# Assigned task
Each line of the listing below containing the word "ContactMe" should be returned.

# Given records
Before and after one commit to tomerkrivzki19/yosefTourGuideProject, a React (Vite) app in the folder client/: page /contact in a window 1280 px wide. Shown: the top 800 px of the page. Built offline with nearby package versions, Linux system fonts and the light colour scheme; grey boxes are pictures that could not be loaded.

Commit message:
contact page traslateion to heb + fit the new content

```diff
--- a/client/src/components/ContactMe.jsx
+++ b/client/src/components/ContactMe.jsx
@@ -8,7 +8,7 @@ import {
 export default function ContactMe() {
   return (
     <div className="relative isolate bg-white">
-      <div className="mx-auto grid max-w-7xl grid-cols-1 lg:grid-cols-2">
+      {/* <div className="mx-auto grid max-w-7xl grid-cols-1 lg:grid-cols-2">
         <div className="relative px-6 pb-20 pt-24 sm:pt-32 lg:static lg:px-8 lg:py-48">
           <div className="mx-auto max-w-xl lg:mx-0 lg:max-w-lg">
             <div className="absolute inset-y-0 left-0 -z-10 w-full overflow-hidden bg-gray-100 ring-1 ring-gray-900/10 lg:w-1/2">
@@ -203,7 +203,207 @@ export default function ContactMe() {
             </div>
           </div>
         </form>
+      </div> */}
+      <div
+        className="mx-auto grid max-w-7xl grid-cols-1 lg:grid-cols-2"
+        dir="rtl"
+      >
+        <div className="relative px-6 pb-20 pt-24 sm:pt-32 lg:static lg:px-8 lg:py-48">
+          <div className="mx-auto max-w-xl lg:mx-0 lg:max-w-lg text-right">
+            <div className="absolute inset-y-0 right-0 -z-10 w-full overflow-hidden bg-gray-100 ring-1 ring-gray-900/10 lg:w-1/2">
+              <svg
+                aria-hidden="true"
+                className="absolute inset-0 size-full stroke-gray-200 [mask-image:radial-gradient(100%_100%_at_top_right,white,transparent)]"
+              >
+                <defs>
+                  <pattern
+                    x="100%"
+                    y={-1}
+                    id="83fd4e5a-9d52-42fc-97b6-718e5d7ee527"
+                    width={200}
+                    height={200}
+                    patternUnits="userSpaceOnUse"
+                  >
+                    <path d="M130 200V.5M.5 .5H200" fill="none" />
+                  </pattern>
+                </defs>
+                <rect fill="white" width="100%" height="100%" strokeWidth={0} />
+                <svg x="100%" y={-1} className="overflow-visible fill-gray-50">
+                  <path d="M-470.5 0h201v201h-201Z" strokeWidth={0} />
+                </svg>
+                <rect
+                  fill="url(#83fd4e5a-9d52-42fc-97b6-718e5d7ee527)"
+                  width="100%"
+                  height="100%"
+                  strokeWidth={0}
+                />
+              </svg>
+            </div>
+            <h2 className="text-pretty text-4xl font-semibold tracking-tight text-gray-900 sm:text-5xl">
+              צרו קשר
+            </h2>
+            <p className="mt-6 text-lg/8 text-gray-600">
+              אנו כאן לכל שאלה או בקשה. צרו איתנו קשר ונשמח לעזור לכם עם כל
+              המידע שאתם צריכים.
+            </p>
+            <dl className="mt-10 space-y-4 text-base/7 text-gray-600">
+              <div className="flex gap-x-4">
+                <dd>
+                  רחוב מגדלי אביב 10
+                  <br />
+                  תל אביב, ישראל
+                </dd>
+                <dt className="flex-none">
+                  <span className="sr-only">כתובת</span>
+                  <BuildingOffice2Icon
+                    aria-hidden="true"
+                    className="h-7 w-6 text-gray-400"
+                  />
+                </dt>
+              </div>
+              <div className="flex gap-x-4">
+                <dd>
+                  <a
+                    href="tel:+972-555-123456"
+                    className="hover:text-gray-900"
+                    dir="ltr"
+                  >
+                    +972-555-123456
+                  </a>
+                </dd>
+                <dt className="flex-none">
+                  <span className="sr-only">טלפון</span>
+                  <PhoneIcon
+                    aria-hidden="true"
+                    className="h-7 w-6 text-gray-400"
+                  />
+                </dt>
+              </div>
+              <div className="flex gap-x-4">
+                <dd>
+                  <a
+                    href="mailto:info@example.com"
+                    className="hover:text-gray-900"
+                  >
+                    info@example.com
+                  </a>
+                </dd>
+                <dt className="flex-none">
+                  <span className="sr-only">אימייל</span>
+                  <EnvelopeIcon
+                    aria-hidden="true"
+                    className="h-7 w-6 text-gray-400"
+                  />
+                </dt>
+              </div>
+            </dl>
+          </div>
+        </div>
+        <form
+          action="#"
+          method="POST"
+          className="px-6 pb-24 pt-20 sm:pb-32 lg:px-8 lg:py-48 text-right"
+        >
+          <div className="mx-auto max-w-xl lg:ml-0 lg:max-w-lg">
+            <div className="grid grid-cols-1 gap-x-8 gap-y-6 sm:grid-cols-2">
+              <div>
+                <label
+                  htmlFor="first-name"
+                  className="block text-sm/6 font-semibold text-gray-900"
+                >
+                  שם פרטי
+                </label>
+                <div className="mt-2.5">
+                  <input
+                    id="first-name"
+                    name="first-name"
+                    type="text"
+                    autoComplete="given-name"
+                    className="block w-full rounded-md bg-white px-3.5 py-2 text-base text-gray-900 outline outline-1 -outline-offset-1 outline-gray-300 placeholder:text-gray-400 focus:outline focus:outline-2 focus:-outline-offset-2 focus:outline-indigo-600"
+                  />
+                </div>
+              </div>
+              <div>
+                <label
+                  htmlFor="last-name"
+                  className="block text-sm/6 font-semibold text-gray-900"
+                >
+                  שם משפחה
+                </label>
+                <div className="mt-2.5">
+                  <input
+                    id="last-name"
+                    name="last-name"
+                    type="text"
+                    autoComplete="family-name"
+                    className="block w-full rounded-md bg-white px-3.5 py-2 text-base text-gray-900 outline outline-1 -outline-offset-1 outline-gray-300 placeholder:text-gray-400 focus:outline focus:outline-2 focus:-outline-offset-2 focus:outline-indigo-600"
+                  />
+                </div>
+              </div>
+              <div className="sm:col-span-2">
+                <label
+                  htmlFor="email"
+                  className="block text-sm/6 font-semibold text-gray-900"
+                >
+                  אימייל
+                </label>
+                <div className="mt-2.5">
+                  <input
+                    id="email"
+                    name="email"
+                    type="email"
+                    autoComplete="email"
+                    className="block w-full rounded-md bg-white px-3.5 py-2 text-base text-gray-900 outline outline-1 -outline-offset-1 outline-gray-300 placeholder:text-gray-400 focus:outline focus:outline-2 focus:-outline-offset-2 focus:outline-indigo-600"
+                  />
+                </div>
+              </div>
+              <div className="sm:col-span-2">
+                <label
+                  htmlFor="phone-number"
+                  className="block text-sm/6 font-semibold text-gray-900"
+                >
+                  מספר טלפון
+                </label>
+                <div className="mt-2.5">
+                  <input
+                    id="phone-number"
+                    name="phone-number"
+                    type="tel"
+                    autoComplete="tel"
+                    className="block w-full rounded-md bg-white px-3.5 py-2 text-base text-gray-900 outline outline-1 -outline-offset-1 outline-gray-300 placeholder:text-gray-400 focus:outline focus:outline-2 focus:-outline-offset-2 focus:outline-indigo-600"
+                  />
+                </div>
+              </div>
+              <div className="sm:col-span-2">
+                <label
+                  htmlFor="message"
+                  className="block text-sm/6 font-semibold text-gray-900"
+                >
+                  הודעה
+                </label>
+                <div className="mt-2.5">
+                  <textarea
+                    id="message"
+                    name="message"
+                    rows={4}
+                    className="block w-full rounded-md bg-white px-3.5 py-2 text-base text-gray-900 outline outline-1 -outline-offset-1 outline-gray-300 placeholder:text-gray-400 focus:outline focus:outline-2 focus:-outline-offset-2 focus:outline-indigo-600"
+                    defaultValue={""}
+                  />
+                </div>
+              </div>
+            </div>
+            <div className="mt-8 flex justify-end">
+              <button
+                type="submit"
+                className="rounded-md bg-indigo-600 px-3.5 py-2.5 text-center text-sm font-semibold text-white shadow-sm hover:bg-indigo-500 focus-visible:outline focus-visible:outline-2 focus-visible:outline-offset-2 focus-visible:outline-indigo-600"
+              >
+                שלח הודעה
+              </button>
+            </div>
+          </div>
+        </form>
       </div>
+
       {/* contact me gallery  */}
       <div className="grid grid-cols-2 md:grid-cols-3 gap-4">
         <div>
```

# Task solution
--- a/client/src/components/ContactMe.jsx
+++ b/client/src/components/ContactMe.jsx
 export default function ContactMe() {
@@ -203,7 +203,207 @@ export default function ContactMe() {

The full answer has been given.